TO: Cadet 2nd Class K. Miller, USA
FROM: Midshipman 2nd Class A. Weinstein, USN (Ret.)
I’m an editor for Mother Jones magazine in San Francisco, specializing in military and defense affairs. But once upon a time I was Midshipman Adam Weinstein, USNA class of 2000…until, like you, I resigned from an Academy—Annapolis—at the beginning of my junior year.
My reasons for leaving were not due to DADT—rather, I was just a liberal with a big mouth and a lot of moral misgivings about the Academy’s internal workings, and I returned to the reserves after 9/11— but in your letter to the chain of command I sensed a similar dilemma, a forced choice between upholding the honor concept, which I loved, and being the person I was born to be.
A flood of emotions came back to me in reading of your decision. I remember especially the last few weeks after I’d submitted my resignation, waiting to be separated, while I still lived in Bancroft Hall, and was among my shipmates in the brigade, but sensed acutely that I wasn’t any longer of the brigade. It was sad, saying goodbye to a place I really loved, people I really cared for, and a job I really saw myself doing for many years. But there was a sense that it wasn’t my place, and I grew anxious about my next steps in life.
I suspect you’re going to go through a similar time right now. You’ve already been accepted to Yale, and given your academic interests in LGBT equality and military affairs, you’re likely beginning a fruitful, lifelong, love-hate association with the defense establishment. I’ve gone that route, and felt especially grateful for it. It’s given me the opportunity to be more critical of the military than most military people can be; it’s also enabled me to articulate the military ethos to fellow journalists and progressives in a way that doesn’t come naturally to them.
If you choose that route, though, you may feel the occasional twinge of regret over your decision. For a lot of reasons, but primarily this one: People will say you didn’t go all the way. You weren’t a real, proven member of your class, and aren’t qualified to speak as an authority. You’ll feel this pressure all the more, because it will come from elements that believe deeply that homosexuality is a sin, one that can’t be tolerated in the ranks. Their way of dealing with you will be to dismiss your experience and membership in the profession of arms.
I will tell you what my closest, most valued USNA classmates told me: You must never for a second give yourself over to the sour-grapes macho attitude of some cadets and alums that you “washed out.” You made an affirmative decision, one that demonstrates a degree of courage and strength that many in the Corps and the professional officers’ ranks will never know.

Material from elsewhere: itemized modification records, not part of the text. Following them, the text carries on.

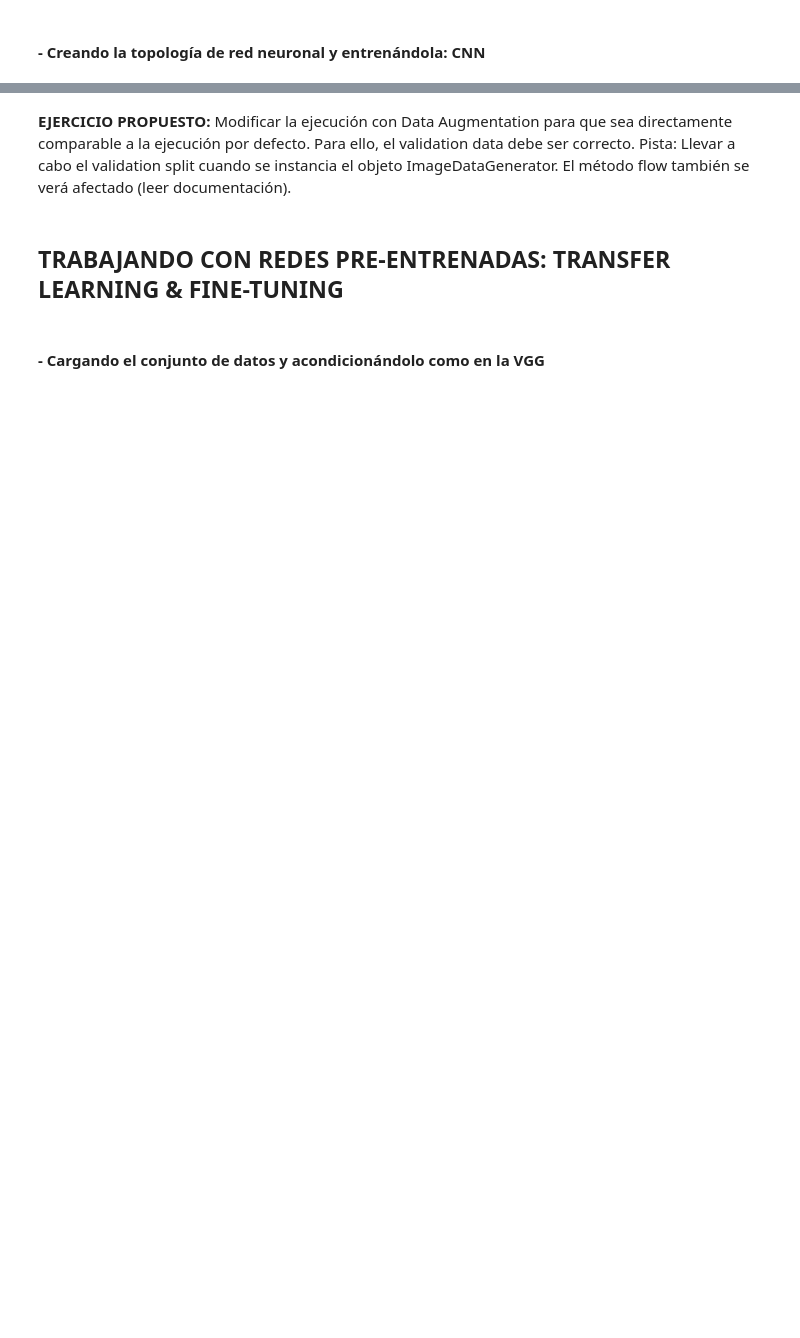
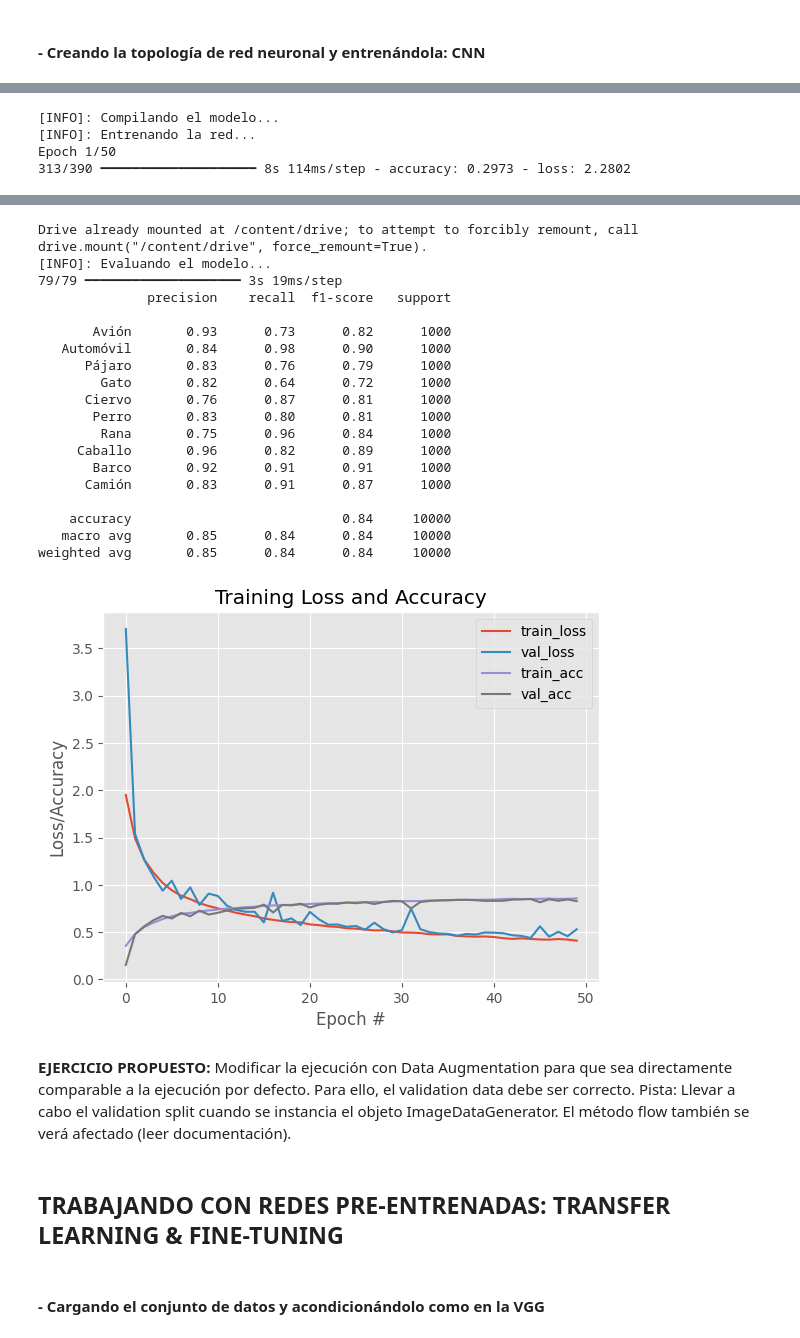
Before and after one commit to Carmen10-171/07MIAR_Redes-Neuronales, a Jupyter notebook: 07MIAR_SP02_Deep_Vision_practica2.ipynb, the cells around one changed output, grey strips where cells are left out. Saved outputs shown, nothing was run; the diff lists cells and outputs as text; code cells hidden in the pictures; blank space fills up the shorter version.

```diff
--- a/07MIAR_SP02_Deep_Vision_practica2.ipynb
+++ b/07MIAR_SP02_Deep_Vision_practica2.ipynb
@@ -416,9 +540,20 @@ from tensorflow.keras.layers import Input, Conv2D, Activation, Flatten, Dense, D
 from tensorflow.keras.models import Model
 from tensorflow.keras.models import Sequential
 from tensorflow.keras.optimizers import SGD, Adam
+from tensorflow.keras.preprocessing.image import ImageDataGenerator
 from sklearn.metrics import classification_report
 import matplotlib.pyplot as plt
 from google.colab import drive
+
+# Definimos e inicializamos datagen para evitar el NameError
+datagen = ImageDataGenerator(
+    rotation_range=15,
+    width_shift_range=0.2,
+    height_shift_range=0.2,
+    horizontal_flip=True,
+    zoom_range=0.2,
+    validation_split=0.2
+)
 
 #########################################
 ###### Definimos la arquitectura ########
@@ -468,7 +603,7 @@ model_aug.compile(loss="categorical_crossentropy", optimizer=Adam(learning_rate=
 # Entrenamiento de la red
 print("[INFO]: Entrenando la red...")
 H_aug = model_aug.fit(datagen.flow(trainX, trainY, batch_size=128, subset="training"),
-                                steps_per_epoch = len(trainX)/ 128, epochs=50, validation_data=datagen.flow(trainX, trainY, batch_size=8, subset="validation"))
+                                steps_per_epoch = len(trainX) // 128, epochs=50, validation_data=datagen.flow(trainX, trainY, batch_size=8, subset="validation"))
 # Almaceno el modelo en Drive
 # Montamos la unidad de Drive
 drive.mount('/content/drive')
@@ -494,3 +629,8 @@ plt.xlabel("Epoch #")
 plt.ylabel("Loss/Accuracy")
 plt.legend()
 plt.show()
+# %% [output]
+[INFO]: Compilando el modelo...
+[INFO]: Entrenando la red...
+Epoch 1/50
+313/390 ━━━━━━━━━━━━━━━━━━━━ 8s 114ms/step - accuracy: 0.2973 - loss: 2.2802
@@ -497,3 +672,23 @@ plt.show()
+Drive already mounted at /content/drive; to attempt to forcibly remount, call drive.mount("/content/drive", force_remount=True).
+[INFO]: Evaluando el modelo...
+79/79 ━━━━━━━━━━━━━━━━━━━━ 3s 19ms/step
+              precision    recall  f1-score   support
+
+       Avión       0.93      0.73      0.82      1000
+   Automóvil       0.84      0.98      0.90      1000
+      Pájaro       0.83      0.76      0.79      1000
+        Gato       0.82      0.64      0.72      1000
+      Ciervo       0.76      0.87      0.81      1000
+       Perro       0.83      0.80      0.81      1000
+        Rana       0.75      0.96      0.84      1000
+     Caballo       0.96      0.82      0.89      1000
+       Barco       0.92      0.91      0.91      1000
+      Camión       0.83      0.91      0.87      1000
+
+    accuracy                           0.84     10000
+   macro avg       0.85      0.84      0.84     10000
+weighted avg       0.85      0.84      0.84     10000
+[figure, added]
 # %% [markdown]
 **EJERCICIO PROPUESTO:** Modificar la ejecución con Data Augmentation para que sea directamente comparable a la ejecución por defecto. Para ello, el validation data debe ser correcto. Pista: Llevar a cabo el validation split cuando se instancia el objeto ImageDataGenerator. El método flow también se verá afectado (leer documentación).
 # %% [markdown]
```
Also changed, not shown: parts of 26 cells of this notebook.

Beyond that, good luck. I hope to chat sometime. Or to at least meet you at an Army/Navy tailgater.
MIDN 2/C USN (Ret.)
P.S. Beat Army!
[For more on Cadet Miller’s ongoing case, read here; for more about her blog, which reveals a secret subculture at West Point, read here.]